(2) File a written complaint with the Office for Civil Rights of the U.S. Department of Health and Human Services. This Office enforces a federal law called the Rehabilitation Act. Section 504 of that law prohibits recipients of federal financial assistance from discriminating on the basis of disability. Since many health care professionals receive federal financial assistance in the form of Medicare or Medicaid reimbursement, they are prohibited by Section 504 from discriminating on the basis of disability. There is a deadline for filing a complaint with the Office for Civil Rights of the U.S. Department of Health and Human Services. The complaint must be filed “not later than 180 days from the date of the alleged discrimination, unless the time for filing is extended by the responsible Department official or his designee.” (Emphasis added.)To file such a complaint, you can download a “Discrimination Complaint Form” from the Office for Civil Rights website at or click here now: “Discrimination Complaint Form”

(3) File a lawsuit against the health care professional. To file a lawsuit, you should contact an attorney. The deadline for filing a lawsuit claiming violations of the ADA and/or the Rehabilitation Act may be as short as one year or may be two years. Because the law is unclear on the deadline, the safest course of action is to file the lawsuit within one year of the doctor’s refusal to provide an interpreter.

Here is some useful information we have come across:

ADA-How to File Your Discrimination Complaint with the U.S. Department of Justice:

ADA-How to File a Discrimination Complaint with the Office for Civil Rights:

ADA-How to File a Discrimination Complaint with the Florida Agency for Health Care Administration

U.S. Department of Education Office for Civil Rights

Doctor liable for not providing sign language interpreter

The Clearinghouse on Disability Information Line serves as an information and referral source connecting people with disabilities and advocates of people with disabilities to the resources they need that will assist with their issues. Areas included but not limited are: Accessibility, ADA, Assistive Technology, Basic Needs, Benefits, Community Resources, Education, Employment, Health Care, Housing, Service Animals, State and Local Government Issues, Telecommunications, and Transportation. For more information or to speak to a disability specialist please call 1-877-ADA-4YOU or 1-877-232-4968. Disability Rights Florida, formerly the Advocacy Center for Persons with Disabilities, Inc., is a non-profit organization providing protection and advocacy services in the State of Florida. Their mission is to advance the dignity, equality, self-determination and expressed choices of individuals with disabilities. The federal government’s one-stop Web site for people with disabilities, their families, employers, veterans and service members, workforce professionals and many others.

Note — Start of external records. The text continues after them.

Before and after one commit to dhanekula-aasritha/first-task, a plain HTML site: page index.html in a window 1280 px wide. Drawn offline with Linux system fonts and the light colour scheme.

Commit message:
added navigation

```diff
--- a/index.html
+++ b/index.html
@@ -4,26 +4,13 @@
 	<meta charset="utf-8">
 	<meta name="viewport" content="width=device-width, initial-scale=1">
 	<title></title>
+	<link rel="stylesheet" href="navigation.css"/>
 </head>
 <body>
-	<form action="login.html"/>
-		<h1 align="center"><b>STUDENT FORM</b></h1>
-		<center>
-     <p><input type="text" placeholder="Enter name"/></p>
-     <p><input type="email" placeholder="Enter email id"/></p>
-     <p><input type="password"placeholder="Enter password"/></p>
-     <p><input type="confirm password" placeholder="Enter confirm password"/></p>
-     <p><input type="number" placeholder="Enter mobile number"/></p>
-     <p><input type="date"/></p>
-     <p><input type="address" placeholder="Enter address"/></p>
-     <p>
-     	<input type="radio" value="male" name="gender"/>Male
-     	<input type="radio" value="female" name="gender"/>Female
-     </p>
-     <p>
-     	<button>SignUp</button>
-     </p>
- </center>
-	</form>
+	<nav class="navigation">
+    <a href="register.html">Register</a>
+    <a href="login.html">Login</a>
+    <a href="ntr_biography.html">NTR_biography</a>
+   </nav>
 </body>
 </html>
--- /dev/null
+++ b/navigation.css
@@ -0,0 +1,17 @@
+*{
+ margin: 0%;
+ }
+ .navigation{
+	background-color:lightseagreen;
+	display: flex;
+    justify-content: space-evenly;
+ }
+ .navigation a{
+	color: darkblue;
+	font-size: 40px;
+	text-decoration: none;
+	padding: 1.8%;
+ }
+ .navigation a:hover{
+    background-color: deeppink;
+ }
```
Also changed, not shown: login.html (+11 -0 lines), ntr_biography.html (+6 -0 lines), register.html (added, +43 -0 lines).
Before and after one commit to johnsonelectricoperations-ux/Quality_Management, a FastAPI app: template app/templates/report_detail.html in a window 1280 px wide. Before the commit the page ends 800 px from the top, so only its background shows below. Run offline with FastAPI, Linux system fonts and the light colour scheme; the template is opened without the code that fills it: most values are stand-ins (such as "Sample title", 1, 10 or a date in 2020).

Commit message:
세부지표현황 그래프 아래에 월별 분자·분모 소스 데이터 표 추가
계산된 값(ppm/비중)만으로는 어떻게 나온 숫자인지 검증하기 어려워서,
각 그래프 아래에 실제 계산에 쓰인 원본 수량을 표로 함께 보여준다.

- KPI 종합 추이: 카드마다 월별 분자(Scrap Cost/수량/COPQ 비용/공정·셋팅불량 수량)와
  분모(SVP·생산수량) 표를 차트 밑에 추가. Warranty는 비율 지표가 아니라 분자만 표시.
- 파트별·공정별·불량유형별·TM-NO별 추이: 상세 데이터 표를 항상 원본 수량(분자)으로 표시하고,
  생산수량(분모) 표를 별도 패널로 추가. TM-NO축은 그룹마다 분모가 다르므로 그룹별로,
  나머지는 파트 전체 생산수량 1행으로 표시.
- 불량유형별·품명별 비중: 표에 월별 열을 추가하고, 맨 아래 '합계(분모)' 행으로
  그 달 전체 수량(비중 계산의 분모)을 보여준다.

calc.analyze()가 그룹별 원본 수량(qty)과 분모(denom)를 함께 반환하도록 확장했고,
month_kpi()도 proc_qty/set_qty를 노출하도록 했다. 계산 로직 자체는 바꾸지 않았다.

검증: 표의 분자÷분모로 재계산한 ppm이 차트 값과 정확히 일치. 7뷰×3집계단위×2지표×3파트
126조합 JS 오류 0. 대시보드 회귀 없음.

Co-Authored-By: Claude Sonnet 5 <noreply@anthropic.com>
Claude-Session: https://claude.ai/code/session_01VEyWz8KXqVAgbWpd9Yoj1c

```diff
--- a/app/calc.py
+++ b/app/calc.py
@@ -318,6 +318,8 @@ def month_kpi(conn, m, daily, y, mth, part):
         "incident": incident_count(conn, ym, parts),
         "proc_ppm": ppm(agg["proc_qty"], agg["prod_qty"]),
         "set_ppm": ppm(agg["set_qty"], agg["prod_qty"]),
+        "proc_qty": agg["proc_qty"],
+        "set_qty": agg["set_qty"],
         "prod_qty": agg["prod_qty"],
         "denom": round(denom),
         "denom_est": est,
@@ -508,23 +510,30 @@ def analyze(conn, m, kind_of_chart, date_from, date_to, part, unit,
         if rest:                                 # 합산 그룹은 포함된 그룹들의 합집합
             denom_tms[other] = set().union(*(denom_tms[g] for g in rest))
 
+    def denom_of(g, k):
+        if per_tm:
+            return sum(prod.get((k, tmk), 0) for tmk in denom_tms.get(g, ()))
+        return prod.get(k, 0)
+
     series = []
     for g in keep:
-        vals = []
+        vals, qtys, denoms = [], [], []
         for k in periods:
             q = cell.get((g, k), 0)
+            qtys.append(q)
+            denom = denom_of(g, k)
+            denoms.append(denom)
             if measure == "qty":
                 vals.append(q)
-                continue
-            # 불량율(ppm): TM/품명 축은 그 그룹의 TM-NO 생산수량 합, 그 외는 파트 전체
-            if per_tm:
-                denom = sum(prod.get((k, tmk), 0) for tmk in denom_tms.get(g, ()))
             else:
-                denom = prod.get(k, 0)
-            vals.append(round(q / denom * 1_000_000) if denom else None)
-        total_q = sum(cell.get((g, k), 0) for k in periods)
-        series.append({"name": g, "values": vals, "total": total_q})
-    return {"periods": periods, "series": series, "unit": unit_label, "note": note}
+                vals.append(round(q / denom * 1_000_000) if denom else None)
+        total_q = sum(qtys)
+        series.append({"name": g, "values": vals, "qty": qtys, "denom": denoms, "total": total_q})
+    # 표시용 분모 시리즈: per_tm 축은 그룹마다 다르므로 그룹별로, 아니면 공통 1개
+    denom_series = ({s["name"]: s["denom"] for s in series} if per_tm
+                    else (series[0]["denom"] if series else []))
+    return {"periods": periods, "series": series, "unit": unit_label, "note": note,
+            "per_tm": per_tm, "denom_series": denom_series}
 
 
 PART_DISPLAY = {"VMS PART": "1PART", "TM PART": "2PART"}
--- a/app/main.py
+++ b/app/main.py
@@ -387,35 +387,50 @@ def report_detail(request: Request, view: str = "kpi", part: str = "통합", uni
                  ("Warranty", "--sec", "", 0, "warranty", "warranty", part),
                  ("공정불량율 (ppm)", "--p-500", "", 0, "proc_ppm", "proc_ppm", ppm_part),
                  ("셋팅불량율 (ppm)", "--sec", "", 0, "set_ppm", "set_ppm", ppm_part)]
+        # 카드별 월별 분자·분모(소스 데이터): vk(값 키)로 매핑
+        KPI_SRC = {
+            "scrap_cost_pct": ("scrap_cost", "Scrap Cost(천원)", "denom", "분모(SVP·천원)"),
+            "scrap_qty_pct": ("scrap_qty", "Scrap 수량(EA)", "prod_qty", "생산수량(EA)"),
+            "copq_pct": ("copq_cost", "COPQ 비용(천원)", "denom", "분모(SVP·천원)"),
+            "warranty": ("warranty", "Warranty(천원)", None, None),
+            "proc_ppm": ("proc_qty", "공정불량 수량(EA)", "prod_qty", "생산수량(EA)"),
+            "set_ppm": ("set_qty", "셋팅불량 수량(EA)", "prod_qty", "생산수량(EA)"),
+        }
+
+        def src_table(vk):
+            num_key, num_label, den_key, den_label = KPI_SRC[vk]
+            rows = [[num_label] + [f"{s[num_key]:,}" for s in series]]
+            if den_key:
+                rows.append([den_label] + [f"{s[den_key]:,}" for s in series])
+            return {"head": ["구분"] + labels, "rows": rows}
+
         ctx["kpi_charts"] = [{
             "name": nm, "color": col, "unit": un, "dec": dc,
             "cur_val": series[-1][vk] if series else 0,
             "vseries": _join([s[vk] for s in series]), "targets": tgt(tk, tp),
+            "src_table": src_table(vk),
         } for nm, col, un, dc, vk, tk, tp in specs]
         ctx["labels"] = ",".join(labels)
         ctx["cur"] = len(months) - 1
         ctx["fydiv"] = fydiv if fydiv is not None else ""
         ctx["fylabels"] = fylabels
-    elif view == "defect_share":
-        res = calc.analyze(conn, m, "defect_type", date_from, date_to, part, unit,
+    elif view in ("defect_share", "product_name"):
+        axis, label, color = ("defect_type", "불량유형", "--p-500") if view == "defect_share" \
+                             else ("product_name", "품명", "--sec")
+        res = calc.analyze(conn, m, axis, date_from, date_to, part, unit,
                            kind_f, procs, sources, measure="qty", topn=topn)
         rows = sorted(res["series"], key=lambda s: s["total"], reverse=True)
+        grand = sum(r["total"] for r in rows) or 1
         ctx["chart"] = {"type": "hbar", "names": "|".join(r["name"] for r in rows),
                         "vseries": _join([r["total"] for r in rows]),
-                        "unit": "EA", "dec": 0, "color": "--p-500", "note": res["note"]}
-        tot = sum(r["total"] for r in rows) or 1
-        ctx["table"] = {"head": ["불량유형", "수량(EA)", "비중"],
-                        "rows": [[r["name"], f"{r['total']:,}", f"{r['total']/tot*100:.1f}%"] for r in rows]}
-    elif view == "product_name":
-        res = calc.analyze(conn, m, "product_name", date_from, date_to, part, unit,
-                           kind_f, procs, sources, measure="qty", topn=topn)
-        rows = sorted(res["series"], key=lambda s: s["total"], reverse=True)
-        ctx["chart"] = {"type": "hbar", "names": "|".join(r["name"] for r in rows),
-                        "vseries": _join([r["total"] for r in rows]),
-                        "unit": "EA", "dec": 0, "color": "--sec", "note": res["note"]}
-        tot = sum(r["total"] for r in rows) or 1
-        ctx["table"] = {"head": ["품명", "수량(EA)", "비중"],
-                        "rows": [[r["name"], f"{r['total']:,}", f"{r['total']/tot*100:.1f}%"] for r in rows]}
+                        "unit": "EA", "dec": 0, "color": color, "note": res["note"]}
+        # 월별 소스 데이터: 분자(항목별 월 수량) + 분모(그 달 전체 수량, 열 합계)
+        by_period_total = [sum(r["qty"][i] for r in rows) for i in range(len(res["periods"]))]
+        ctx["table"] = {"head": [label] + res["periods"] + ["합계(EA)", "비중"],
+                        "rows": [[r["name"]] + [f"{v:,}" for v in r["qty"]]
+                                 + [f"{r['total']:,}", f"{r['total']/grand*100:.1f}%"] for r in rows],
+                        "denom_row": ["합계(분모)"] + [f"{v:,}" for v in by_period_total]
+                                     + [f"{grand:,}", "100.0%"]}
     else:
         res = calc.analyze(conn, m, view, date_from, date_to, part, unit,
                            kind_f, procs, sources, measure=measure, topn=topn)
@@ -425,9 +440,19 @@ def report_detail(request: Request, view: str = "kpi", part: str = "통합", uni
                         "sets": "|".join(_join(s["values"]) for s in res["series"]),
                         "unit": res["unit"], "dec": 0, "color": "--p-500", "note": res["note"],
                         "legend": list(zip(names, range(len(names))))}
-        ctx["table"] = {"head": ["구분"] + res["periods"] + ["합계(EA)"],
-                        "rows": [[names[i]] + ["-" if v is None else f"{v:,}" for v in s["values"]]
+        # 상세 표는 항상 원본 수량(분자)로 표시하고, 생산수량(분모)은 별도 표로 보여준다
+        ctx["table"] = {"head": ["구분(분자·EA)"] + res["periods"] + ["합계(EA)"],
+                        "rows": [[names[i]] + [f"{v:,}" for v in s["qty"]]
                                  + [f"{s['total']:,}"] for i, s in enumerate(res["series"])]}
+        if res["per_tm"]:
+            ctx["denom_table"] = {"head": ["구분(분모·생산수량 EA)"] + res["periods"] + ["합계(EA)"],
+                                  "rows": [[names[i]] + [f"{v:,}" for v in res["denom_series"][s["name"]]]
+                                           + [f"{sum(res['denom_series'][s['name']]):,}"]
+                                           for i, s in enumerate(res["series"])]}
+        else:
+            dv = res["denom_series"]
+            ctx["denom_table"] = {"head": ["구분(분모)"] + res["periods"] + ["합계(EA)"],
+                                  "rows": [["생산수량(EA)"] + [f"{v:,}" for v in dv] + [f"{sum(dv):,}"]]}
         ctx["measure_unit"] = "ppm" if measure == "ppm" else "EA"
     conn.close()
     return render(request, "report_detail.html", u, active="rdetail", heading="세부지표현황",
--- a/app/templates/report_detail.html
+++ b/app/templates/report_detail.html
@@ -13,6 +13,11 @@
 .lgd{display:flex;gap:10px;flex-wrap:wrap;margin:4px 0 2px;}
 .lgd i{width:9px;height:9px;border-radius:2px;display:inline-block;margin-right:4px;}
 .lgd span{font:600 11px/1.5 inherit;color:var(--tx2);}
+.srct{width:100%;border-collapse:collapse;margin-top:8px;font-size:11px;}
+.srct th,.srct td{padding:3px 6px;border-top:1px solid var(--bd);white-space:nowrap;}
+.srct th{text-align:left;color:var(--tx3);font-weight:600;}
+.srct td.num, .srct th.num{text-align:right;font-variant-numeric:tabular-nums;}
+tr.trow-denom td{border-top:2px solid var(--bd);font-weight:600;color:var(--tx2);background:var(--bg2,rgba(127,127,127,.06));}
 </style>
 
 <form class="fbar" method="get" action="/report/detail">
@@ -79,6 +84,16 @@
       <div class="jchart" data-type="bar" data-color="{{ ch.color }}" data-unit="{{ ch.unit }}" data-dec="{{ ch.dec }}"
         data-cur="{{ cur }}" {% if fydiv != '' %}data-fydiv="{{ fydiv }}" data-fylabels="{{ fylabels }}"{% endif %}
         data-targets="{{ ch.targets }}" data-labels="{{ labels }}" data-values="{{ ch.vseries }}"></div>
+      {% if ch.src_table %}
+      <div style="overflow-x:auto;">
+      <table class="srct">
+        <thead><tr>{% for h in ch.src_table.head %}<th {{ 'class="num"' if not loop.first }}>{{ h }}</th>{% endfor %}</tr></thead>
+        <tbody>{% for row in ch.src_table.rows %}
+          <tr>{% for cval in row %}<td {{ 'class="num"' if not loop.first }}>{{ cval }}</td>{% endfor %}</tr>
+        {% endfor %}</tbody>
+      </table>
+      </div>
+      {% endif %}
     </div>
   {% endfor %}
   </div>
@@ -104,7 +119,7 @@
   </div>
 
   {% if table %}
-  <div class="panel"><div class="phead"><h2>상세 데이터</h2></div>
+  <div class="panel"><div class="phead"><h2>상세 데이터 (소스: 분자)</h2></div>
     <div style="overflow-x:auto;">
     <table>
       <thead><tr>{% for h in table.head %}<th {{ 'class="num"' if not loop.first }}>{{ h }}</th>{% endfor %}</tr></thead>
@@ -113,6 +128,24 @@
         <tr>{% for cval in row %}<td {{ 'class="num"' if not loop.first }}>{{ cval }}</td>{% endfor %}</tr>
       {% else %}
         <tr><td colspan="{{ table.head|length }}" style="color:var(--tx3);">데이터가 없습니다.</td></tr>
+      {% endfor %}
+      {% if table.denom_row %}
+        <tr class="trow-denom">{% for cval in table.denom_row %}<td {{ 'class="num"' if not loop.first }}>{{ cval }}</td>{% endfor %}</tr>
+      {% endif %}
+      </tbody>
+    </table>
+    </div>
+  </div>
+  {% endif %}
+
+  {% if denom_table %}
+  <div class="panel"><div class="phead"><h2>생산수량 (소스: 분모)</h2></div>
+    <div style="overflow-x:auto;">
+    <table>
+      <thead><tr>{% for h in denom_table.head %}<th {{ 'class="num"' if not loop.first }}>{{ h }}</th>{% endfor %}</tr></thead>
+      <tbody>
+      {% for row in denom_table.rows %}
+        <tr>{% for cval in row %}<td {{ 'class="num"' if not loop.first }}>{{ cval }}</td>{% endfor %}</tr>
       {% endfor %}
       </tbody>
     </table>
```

ADA Information Line: For general ADA information, answers to specific technical questions, free ADA materials, or information about filing a complaint, call: 800 – 514 – 0301 (Voice) 800 – 514 – 0383 (TTY)

Deaf & Hard of Hearing Services of FL, Inc.

This is strictly for informational purposes. No Affiliation.